◆ PROBLEM STATEMENT ◆
Could you print each entry below verbatim while omitting the pictures?

◆ DATASET ◆
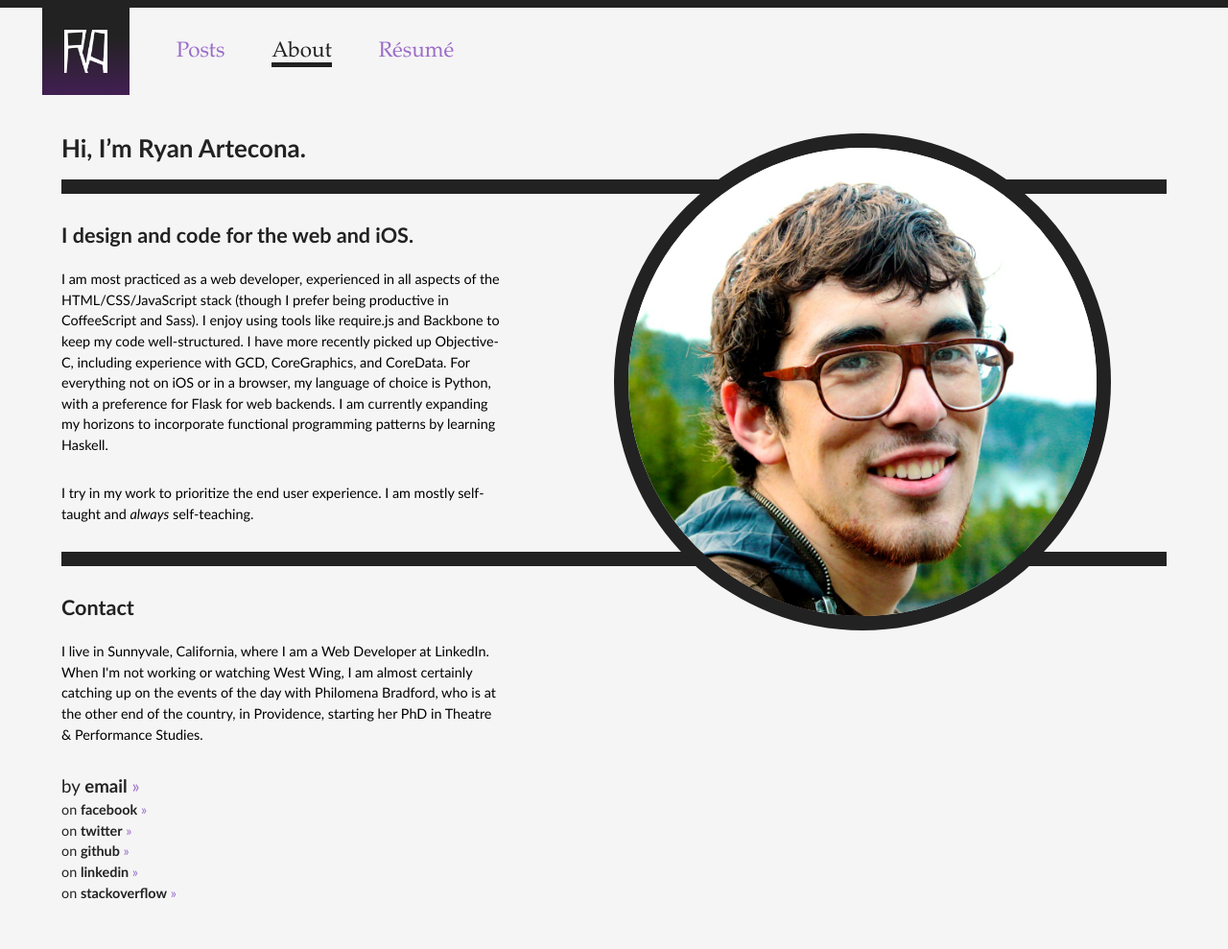
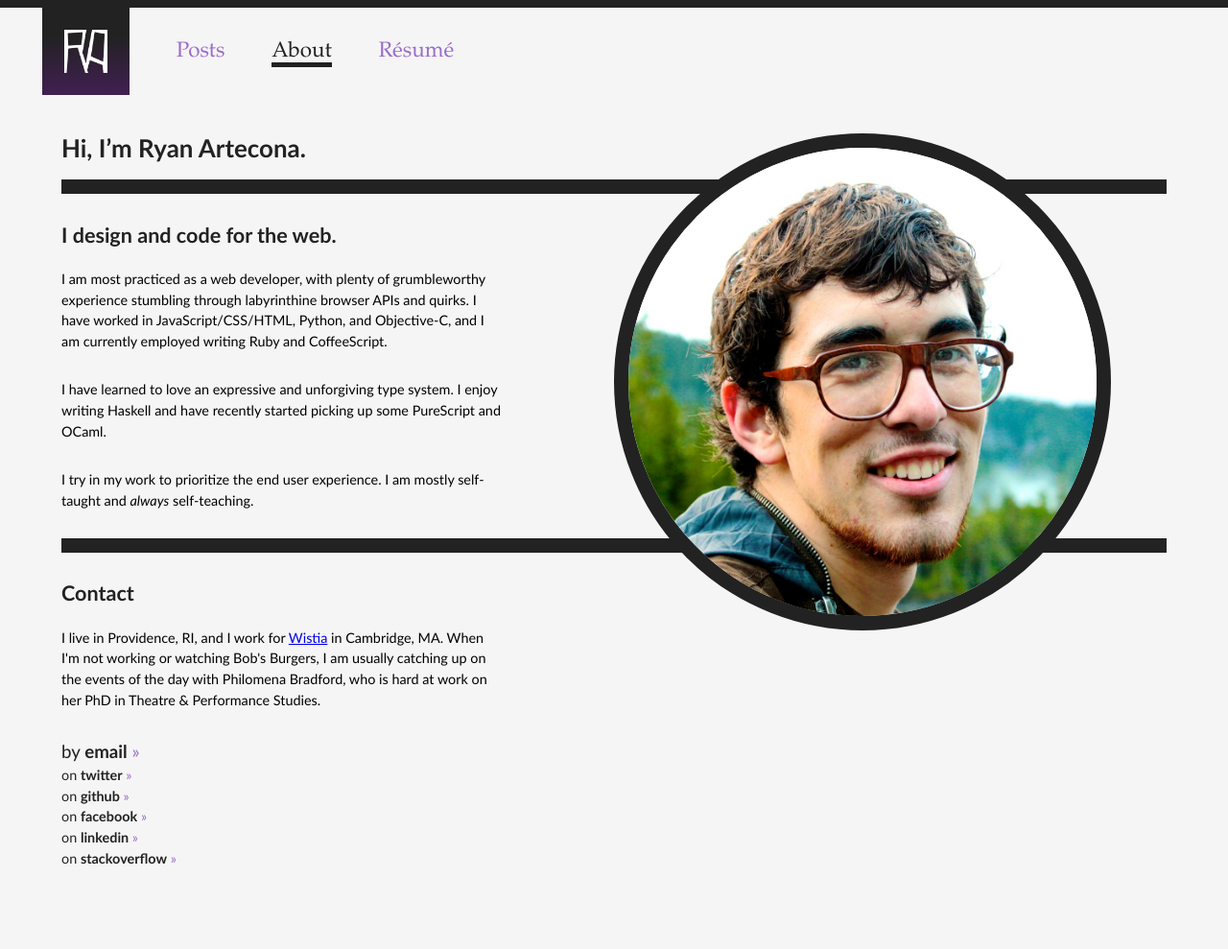
Before and after one commit to ryanartecona/ryanartecona.github.io, a Jekyll site: the page built from about.html, in a window 1280 px wide. Shown: the whole page at 96% size. Built offline with Jekyll 4.4.1, drawn with Linux system fonts in a browser that asks for light colours; Markdown is read by kramdown in place of the engine named in the settings; after the commit the page ends 953 px from its top, so only the background shows below that.

Commit message:
update about page

```diff
--- a/about.html
+++ b/about.html
@@ -14,8 +14,9 @@ toplevel_title: about
     <div class="hr" ></div>
 
     <div class="skills">
-      <h2>I design and code for the web and iOS.</h2>
-      <p>I am most practiced as a web developer, experienced in all aspects of the HTML/CSS/JavaScript stack (though I prefer being productive in CoffeeScript and Sass). I enjoy using tools like require.js and Backbone to keep my code well-structured. I have more recently picked up Objective-C, including experience with GCD, CoreGraphics, and CoreData. For everything not on iOS or in a browser, my language of choice is Python, with a preference for Flask for web backends. I am currently expanding my horizons to incorporate functional programming patterns by learning Haskell.</p>
+      <h2>I design and code for the web.</h2>
+      <p>I am most practiced as a web developer, with plenty of grumbleworthy experience stumbling through labyrinthine browser APIs and quirks. I have worked in JavaScript/CSS/HTML, Python, and Objective-C, and I am currently employed writing Ruby and CoffeeScript.</p>
+      <p>I have learned to love an expressive and unforgiving type system. I enjoy writing Haskell and have recently started picking up some PureScript and OCaml.</p>
       <p>I try in my work to prioritize the end user experience. I am mostly self-taught and <em>always</em> self-teaching.</p>
     </div>
 
@@ -24,17 +25,12 @@ toplevel_title: about
     <div class="contact">
 
       <h2>Contact</h2>
-      <p>I live in Sunnyvale, California, where I am a Web Developer at LinkedIn. When I'm not working or watching West Wing, I am almost certainly catching up on the events of the day with Philomena Bradford, who is at the other end of the country, in Providence, starting her PhD in Theatre & Performance Studies.</p>
+      <p>I live in Providence, RI, and I work for <a href="http://wistia.com" title="wistia">Wistia</a> in Cambridge, MA. When I'm not working or watching Bob's Burgers, I am usually catching up on the events of the day with Philomena Bradford, who is hard at work on her PhD in Theatre & Performance Studies.</p>
 
       <div class="links">
         <div class="email">
           <a href="mailto:ryanartecona@gmail.com?subject=Hello, from the internet!" title="email">
             by <strong>email</strong>
-          </a>
-        </div>
-        <div class="facebook">
-          <a href="http://www.facebook.com/ryanartecona" title="facebook profile">
-            on <strong>facebook</strong>
           </a>
         </div>
         <div class="twitter">
@@ -45,6 +41,11 @@ toplevel_title: about
         <div class="github">
           <a href="https://github.com/ryanartecona" title="github profile">
             on <strong>github</strong>
+          </a>
+        </div>
+        <div class="facebook">
+          <a href="http://www.facebook.com/ryanartecona" title="facebook profile">
+            on <strong>facebook</strong>
           </a>
         </div>
         <div class="linkedin">
```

◆ SOLUTION TO THE EXERCISE ◆
Before and after one commit to ryanartecona/ryanartecona.github.io, a Jekyll site: the page built from about.html, in a window 1280 px wide. Shown: the whole page at 96% size. Built offline with Jekyll 4.4.1, drawn with Linux system fonts in a browser that asks for light colours; Markdown is read by kramdown in place of the engine named in the settings; after the commit the page ends 953 px from its top, so only the background shows below that.

Commit message:
update about page

```diff
--- a/about.html
+++ b/about.html
@@ -14,8 +14,9 @@ toplevel_title: about
     <div class="hr" ></div>
 
     <div class="skills">
-      <h2>I design and code for the web and iOS.</h2>
-      <p>I am most practiced as a web developer, experienced in all aspects of the HTML/CSS/JavaScript stack (though I prefer being productive in CoffeeScript and Sass). I enjoy using tools like require.js and Backbone to keep my code well-structured. I have more recently picked up Objective-C, including experience with GCD, CoreGraphics, and CoreData. For everything not on iOS or in a browser, my language of choice is Python, with a preference for Flask for web backends. I am currently expanding my horizons to incorporate functional programming patterns by learning Haskell.</p>
+      <h2>I design and code for the web.</h2>
+      <p>I am most practiced as a web developer, with plenty of grumbleworthy experience stumbling through labyrinthine browser APIs and quirks. I have worked in JavaScript/CSS/HTML, Python, and Objective-C, and I am currently employed writing Ruby and CoffeeScript.</p>
+      <p>I have learned to love an expressive and unforgiving type system. I enjoy writing Haskell and have recently started picking up some PureScript and OCaml.</p>
       <p>I try in my work to prioritize the end user experience. I am mostly self-taught and <em>always</em> self-teaching.</p>
     </div>
 
@@ -24,17 +25,12 @@ toplevel_title: about
     <div class="contact">
 
       <h2>Contact</h2>
-      <p>I live in Sunnyvale, California, where I am a Web Developer at LinkedIn. When I'm not working or watching West Wing, I am almost certainly catching up on the events of the day with Philomena Bradford, who is at the other end of the country, in Providence, starting her PhD in Theatre & Performance Studies.</p>
+      <p>I live in Providence, RI, and I work for <a href="http://wistia.com" title="wistia">Wistia</a> in Cambridge, MA. When I'm not working or watching Bob's Burgers, I am usually catching up on the events of the day with Philomena Bradford, who is hard at work on her PhD in Theatre & Performance Studies.</p>
 
       <div class="links">
         <div class="email">
           <a href="mailto:ryanartecona@gmail.com?subject=Hello, from the internet!" title="email">
             by <strong>email</strong>
-          </a>
-        </div>
-        <div class="facebook">
-          <a href="http://www.facebook.com/ryanartecona" title="facebook profile">
-            on <strong>facebook</strong>
           </a>
         </div>
         <div class="twitter">
@@ -45,6 +41,11 @@ toplevel_title: about
         <div class="github">
           <a href="https://github.com/ryanartecona" title="github profile">
             on <strong>github</strong>
+          </a>
+        </div>
+        <div class="facebook">
+          <a href="http://www.facebook.com/ryanartecona" title="facebook profile">
+            on <strong>facebook</strong>
           </a>
         </div>
         <div class="linkedin">
```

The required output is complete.